Segment Open
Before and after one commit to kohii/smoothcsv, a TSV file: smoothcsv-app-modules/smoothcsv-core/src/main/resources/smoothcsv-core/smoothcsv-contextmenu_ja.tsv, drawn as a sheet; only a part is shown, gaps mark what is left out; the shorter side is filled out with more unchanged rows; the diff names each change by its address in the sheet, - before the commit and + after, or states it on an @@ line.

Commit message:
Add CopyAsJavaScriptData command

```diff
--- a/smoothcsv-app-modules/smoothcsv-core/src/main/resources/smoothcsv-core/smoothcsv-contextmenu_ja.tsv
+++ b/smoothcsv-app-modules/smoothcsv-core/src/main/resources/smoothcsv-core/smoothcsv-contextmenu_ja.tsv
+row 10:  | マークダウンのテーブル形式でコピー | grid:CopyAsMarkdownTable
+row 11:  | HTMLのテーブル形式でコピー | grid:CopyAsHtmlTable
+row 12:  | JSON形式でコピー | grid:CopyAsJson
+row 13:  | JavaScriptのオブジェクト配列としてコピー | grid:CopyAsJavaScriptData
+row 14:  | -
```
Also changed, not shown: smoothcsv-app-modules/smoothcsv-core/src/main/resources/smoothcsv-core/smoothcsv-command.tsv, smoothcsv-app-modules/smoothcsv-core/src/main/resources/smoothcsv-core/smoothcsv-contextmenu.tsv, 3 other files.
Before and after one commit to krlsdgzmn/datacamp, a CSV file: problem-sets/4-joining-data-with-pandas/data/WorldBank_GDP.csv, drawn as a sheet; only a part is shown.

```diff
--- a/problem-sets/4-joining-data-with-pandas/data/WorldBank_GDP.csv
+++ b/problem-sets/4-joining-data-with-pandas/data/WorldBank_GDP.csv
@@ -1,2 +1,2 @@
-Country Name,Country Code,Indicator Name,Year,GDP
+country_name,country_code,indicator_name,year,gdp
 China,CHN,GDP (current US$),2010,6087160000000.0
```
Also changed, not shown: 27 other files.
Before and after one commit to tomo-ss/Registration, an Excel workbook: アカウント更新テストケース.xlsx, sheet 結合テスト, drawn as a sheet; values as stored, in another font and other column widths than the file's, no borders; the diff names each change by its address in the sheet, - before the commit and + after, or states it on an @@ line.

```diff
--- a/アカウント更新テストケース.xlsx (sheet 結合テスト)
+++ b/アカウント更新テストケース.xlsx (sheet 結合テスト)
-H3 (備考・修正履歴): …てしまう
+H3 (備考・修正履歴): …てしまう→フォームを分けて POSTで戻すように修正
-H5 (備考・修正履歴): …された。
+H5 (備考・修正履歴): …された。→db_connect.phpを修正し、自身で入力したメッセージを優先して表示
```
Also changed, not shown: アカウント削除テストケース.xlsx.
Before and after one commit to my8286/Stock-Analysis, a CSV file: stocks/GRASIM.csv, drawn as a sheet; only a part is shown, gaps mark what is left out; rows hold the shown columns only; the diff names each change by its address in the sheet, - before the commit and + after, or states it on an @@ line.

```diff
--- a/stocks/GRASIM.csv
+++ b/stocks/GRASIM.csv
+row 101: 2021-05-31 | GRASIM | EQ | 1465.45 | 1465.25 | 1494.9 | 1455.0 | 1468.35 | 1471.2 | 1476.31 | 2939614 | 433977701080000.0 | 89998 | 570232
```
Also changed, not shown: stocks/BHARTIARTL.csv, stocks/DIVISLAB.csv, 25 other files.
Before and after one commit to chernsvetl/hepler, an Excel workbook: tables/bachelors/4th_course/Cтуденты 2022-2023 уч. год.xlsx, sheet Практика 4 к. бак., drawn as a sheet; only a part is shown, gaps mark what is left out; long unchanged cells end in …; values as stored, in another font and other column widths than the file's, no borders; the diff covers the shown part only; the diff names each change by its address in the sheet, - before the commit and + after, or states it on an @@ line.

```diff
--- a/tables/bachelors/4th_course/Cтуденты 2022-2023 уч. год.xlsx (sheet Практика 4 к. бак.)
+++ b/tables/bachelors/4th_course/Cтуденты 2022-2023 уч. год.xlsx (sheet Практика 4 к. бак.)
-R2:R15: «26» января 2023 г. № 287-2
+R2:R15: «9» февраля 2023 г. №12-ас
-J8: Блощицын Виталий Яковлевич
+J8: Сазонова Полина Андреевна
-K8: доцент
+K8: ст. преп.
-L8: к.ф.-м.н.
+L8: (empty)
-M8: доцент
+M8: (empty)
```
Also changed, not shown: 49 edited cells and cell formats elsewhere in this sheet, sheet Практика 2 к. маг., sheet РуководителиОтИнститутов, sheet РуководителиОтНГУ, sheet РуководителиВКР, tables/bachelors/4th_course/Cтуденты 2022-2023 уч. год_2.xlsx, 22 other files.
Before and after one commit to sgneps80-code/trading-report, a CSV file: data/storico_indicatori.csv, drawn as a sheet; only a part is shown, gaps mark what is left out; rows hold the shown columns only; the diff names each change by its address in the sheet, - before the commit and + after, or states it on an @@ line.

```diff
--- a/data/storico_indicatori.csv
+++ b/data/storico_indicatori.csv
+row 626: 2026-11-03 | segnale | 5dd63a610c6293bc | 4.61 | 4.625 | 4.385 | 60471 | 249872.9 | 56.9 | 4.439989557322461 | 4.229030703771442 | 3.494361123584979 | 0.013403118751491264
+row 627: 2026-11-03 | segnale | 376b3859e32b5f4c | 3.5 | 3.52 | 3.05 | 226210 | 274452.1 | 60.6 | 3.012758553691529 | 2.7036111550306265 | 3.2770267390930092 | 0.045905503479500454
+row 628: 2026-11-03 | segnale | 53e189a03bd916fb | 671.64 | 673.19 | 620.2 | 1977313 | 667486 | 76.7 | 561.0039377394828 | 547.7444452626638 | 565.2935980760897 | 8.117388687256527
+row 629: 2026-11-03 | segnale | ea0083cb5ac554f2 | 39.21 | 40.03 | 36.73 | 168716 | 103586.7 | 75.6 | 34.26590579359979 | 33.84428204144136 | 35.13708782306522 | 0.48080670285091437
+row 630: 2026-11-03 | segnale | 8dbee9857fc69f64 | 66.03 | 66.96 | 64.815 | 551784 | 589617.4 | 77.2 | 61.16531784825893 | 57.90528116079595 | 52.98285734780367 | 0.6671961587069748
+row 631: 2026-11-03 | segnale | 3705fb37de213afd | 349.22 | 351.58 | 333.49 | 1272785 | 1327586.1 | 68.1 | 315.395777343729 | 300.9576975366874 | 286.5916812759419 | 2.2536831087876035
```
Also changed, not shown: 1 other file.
Segment Closed
Extract the whole listing, character for character.

Before and after one commit to kohii/smoothcsv, a TSV file: smoothcsv-app-modules/smoothcsv-core/src/main/resources/smoothcsv-core/smoothcsv-contextmenu_ja.tsv, drawn as a sheet; only a part is shown, gaps mark what is left out; the shorter side is filled out with more unchanged rows; the diff names each change by its address in the sheet, - before the commit and + after, or states it on an @@ line.

Commit message:
Add CopyAsJavaScriptData command

```diff
--- a/smoothcsv-app-modules/smoothcsv-core/src/main/resources/smoothcsv-core/smoothcsv-contextmenu_ja.tsv
+++ b/smoothcsv-app-modules/smoothcsv-core/src/main/resources/smoothcsv-core/smoothcsv-contextmenu_ja.tsv
+row 10:  | マークダウンのテーブル形式でコピー | grid:CopyAsMarkdownTable
+row 11:  | HTMLのテーブル形式でコピー | grid:CopyAsHtmlTable
+row 12:  | JSON形式でコピー | grid:CopyAsJson
+row 13:  | JavaScriptのオブジェクト配列としてコピー | grid:CopyAsJavaScriptData
+row 14:  | -
```
Also changed, not shown: smoothcsv-app-modules/smoothcsv-core/src/main/resources/smoothcsv-core/smoothcsv-command.tsv, smoothcsv-app-modules/smoothcsv-core/src/main/resources/smoothcsv-core/smoothcsv-contextmenu.tsv, 3 other files.
Before and after one commit to krlsdgzmn/datacamp, a CSV file: problem-sets/4-joining-data-with-pandas/data/WorldBank_GDP.csv, drawn as a sheet; only a part is shown.

```diff
--- a/problem-sets/4-joining-data-with-pandas/data/WorldBank_GDP.csv
+++ b/problem-sets/4-joining-data-with-pandas/data/WorldBank_GDP.csv
@@ -1,2 +1,2 @@
-Country Name,Country Code,Indicator Name,Year,GDP
+country_name,country_code,indicator_name,year,gdp
 China,CHN,GDP (current US$),2010,6087160000000.0
```
Also changed, not shown: 27 other files.
Before and after one commit to tomo-ss/Registration, an Excel workbook: アカウント更新テストケース.xlsx, sheet 結合テスト, drawn as a sheet; values as stored, in another font and other column widths than the file's, no borders; the diff names each change by its address in the sheet, - before the commit and + after, or states it on an @@ line.

```diff
--- a/アカウント更新テストケース.xlsx (sheet 結合テスト)
+++ b/アカウント更新テストケース.xlsx (sheet 結合テスト)
-H3 (備考・修正履歴): …てしまう
+H3 (備考・修正履歴): …てしまう→フォームを分けて POSTで戻すように修正
-H5 (備考・修正履歴): …された。
+H5 (備考・修正履歴): …された。→db_connect.phpを修正し、自身で入力したメッセージを優先して表示
```
Also changed, not shown: アカウント削除テストケース.xlsx.
Before and after one commit to my8286/Stock-Analysis, a CSV file: stocks/GRASIM.csv, drawn as a sheet; only a part is shown, gaps mark what is left out; rows hold the shown columns only; the diff names each change by its address in the sheet, - before the commit and + after, or states it on an @@ line.

```diff
--- a/stocks/GRASIM.csv
+++ b/stocks/GRASIM.csv
+row 101: 2021-05-31 | GRASIM | EQ | 1465.45 | 1465.25 | 1494.9 | 1455.0 | 1468.35 | 1471.2 | 1476.31 | 2939614 | 433977701080000.0 | 89998 | 570232
```
Also changed, not shown: stocks/BHARTIARTL.csv, stocks/DIVISLAB.csv, 25 other files.
Before and after one commit to chernsvetl/hepler, an Excel workbook: tables/bachelors/4th_course/Cтуденты 2022-2023 уч. год.xlsx, sheet Практика 4 к. бак., drawn as a sheet; only a part is shown, gaps mark what is left out; long unchanged cells end in …; values as stored, in another font and other column widths than the file's, no borders; the diff covers the shown part only; the diff names each change by its address in the sheet, - before the commit and + after, or states it on an @@ line.

```diff
--- a/tables/bachelors/4th_course/Cтуденты 2022-2023 уч. год.xlsx (sheet Практика 4 к. бак.)
+++ b/tables/bachelors/4th_course/Cтуденты 2022-2023 уч. год.xlsx (sheet Практика 4 к. бак.)
-R2:R15: «26» января 2023 г. № 287-2
+R2:R15: «9» февраля 2023 г. №12-ас
-J8: Блощицын Виталий Яковлевич
+J8: Сазонова Полина Андреевна
-K8: доцент
+K8: ст. преп.
-L8: к.ф.-м.н.
+L8: (empty)
-M8: доцент
+M8: (empty)
```
Also changed, not shown: 49 edited cells and cell formats elsewhere in this sheet, sheet Практика 2 к. маг., sheet РуководителиОтИнститутов, sheet РуководителиОтНГУ, sheet РуководителиВКР, tables/bachelors/4th_course/Cтуденты 2022-2023 уч. год_2.xlsx, 22 other files.
Before and after one commit to sgneps80-code/trading-report, a CSV file: data/storico_indicatori.csv, drawn as a sheet; only a part is shown, gaps mark what is left out; rows hold the shown columns only; the diff names each change by its address in the sheet, - before the commit and + after, or states it on an @@ line.

```diff
--- a/data/storico_indicatori.csv
+++ b/data/storico_indicatori.csv
+row 626: 2026-11-03 | segnale | 5dd63a610c6293bc | 4.61 | 4.625 | 4.385 | 60471 | 249872.9 | 56.9 | 4.439989557322461 | 4.229030703771442 | 3.494361123584979 | 0.013403118751491264
+row 627: 2026-11-03 | segnale | 376b3859e32b5f4c | 3.5 | 3.52 | 3.05 | 226210 | 274452.1 | 60.6 | 3.012758553691529 | 2.7036111550306265 | 3.2770267390930092 | 0.045905503479500454
+row 628: 2026-11-03 | segnale | 53e189a03bd916fb | 671.64 | 673.19 | 620.2 | 1977313 | 667486 | 76.7 | 561.0039377394828 | 547.7444452626638 | 565.2935980760897 | 8.117388687256527
+row 629: 2026-11-03 | segnale | ea0083cb5ac554f2 | 39.21 | 40.03 | 36.73 | 168716 | 103586.7 | 75.6 | 34.26590579359979 | 33.84428204144136 | 35.13708782306522 | 0.48080670285091437
+row 630: 2026-11-03 | segnale | 8dbee9857fc69f64 | 66.03 | 66.96 | 64.815 | 551784 | 589617.4 | 77.2 | 61.16531784825893 | 57.90528116079595 | 52.98285734780367 | 0.6671961587069748
+row 631: 2026-11-03 | segnale | 3705fb37de213afd | 349.22 | 351.58 | 333.49 | 1272785 | 1327586.1 | 68.1 | 315.395777343729 | 300.9576975366874 | 286.5916812759419 | 2.2536831087876035
```
Also changed, not shown: 1 other file.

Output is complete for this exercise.